Fear or Pain
If your cat is afraid or feeling anxious, she might sit close to you and stare in an attempt to communicate its concern. Cats might also crawl close and stare intently at you if they are experiencing pain. If your cat doesn’t usually stare at you while you’re sleeping, but suddenly begins to do it regularly, take a closer look at the situation. If you have another cat in the house, make sure your cat is not being pestered, ambushed, or even attacked. If your cat is limping, resists being touched, stops eating or drinking, or experiences changes in its litter box habits, schedule a visit with your vet for a checkup.

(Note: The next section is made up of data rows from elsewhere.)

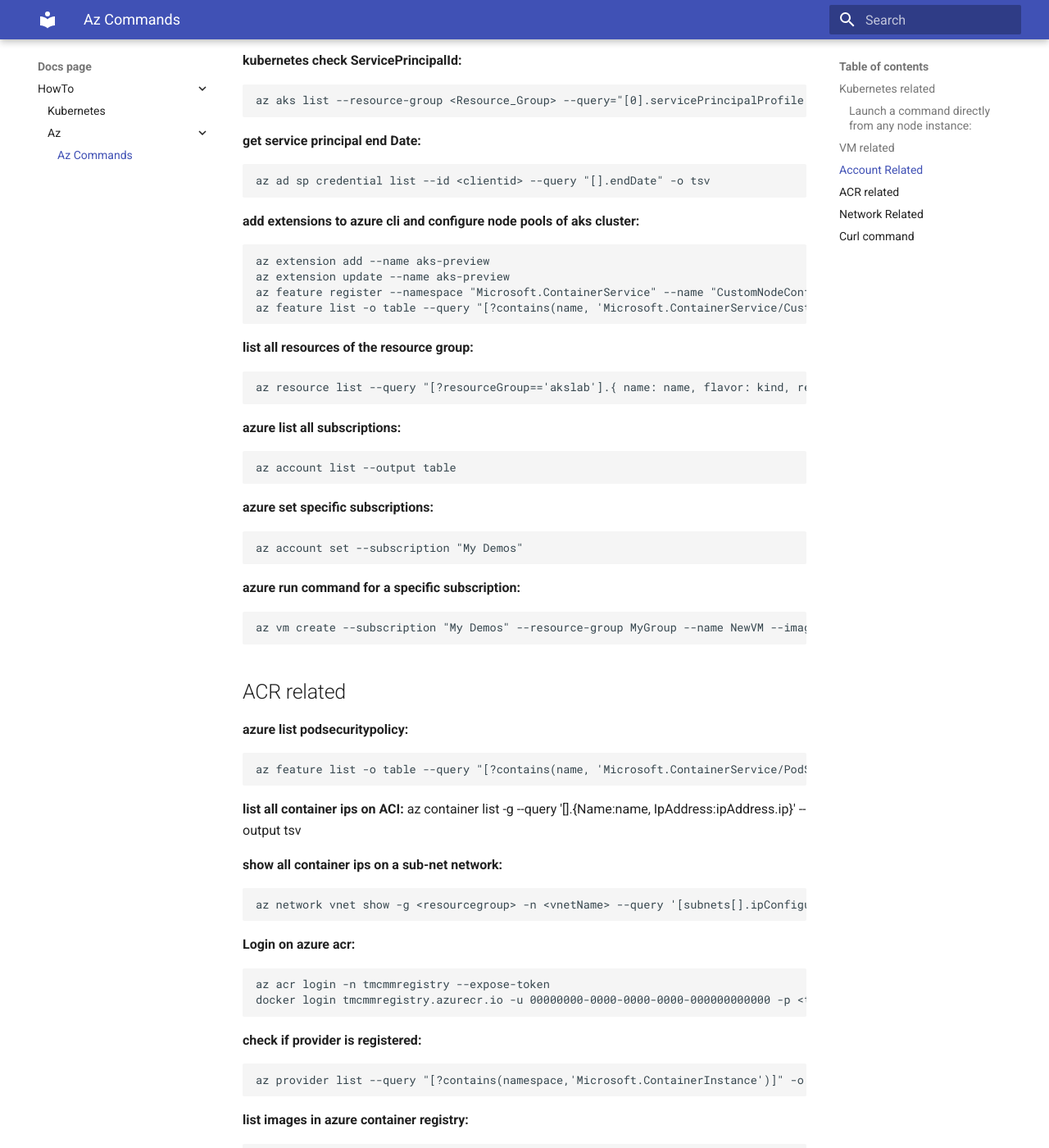
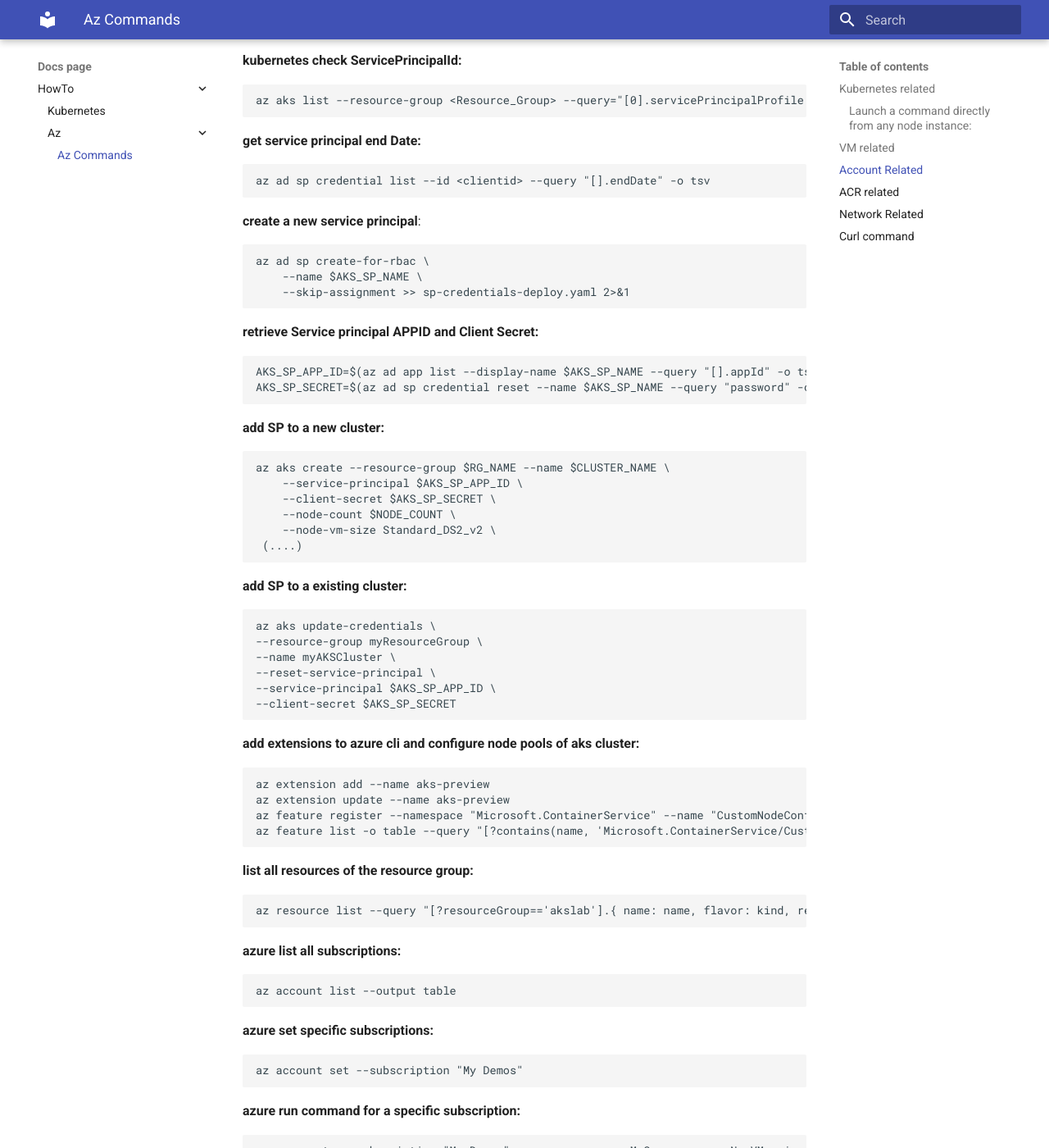
Before and after one commit to tmcmm/k8s-documentation, an MkDocs documentation site: the page built from docs/howto/az/az-help.md, in a window 1280 px wide and 1400 px high, scrolled down 2735 px. Shown: the whole window at 82% size. Built offline with MkDocs 1.6.1 and Material for MkDocs 9.7.7, drawn with Linux system fonts in a browser that asks for light colours.

Commit message:
Update az-help.md

````diff
--- a/docs/howto/az/az-help.md
+++ b/docs/howto/az/az-help.md
@@ -118,6 +118,36 @@ __get service principal end Date:__
 ```
 az ad sp credential list --id <clientid> --query "[].endDate" -o tsv
 ```
+__create a new service principal__:
+```
+az ad sp create-for-rbac \
+    --name $AKS_SP_NAME \
+    --skip-assignment >> sp-credentials-deploy.yaml 2>&1
+```
+__retrieve Service principal APPID and Client Secret:__
+```
+AKS_SP_APP_ID=$(az ad app list --display-name $AKS_SP_NAME --query "[].appId" -o tsv)
+AKS_SP_SECRET=$(az ad sp credential reset --name $AKS_SP_NAME --query "password" -o tsv)
+```
+__add SP to a new cluster:__
+```
+az aks create --resource-group $RG_NAME --name $CLUSTER_NAME \
+    --service-principal $AKS_SP_APP_ID \
+    --client-secret $AKS_SP_SECRET \
+    --node-count $NODE_COUNT \
+    --node-vm-size Standard_DS2_v2 \
+ (....)
+```
+__add SP to a existing cluster:__
+```
+az aks update-credentials \
+--resource-group myResourceGroup \
+--name myAKSCluster \
+--reset-service-principal \
+--service-principal $AKS_SP_APP_ID \
+--client-secret $AKS_SP_SECRET
+```
+
 
 
 __add extensions to azure cli and configure node pools of aks cluster:__
````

If your cat stares at you while you sleep, it might simply be conveying its deep love and affection for you. If the staring is accompanied by purring, head butts, slow blinks, and facial rubbing, you can be certain that she’s expressing her love. This reason for your cat staring at you while you sleep is harder to resolve than some others, and maybe you don’t want to, especially if your cat is not disturbing your beauty rest. After all, cats can be choosy with their affection, so roll over, pull up the covers and consider yourself blessed to be loved by your feline friend.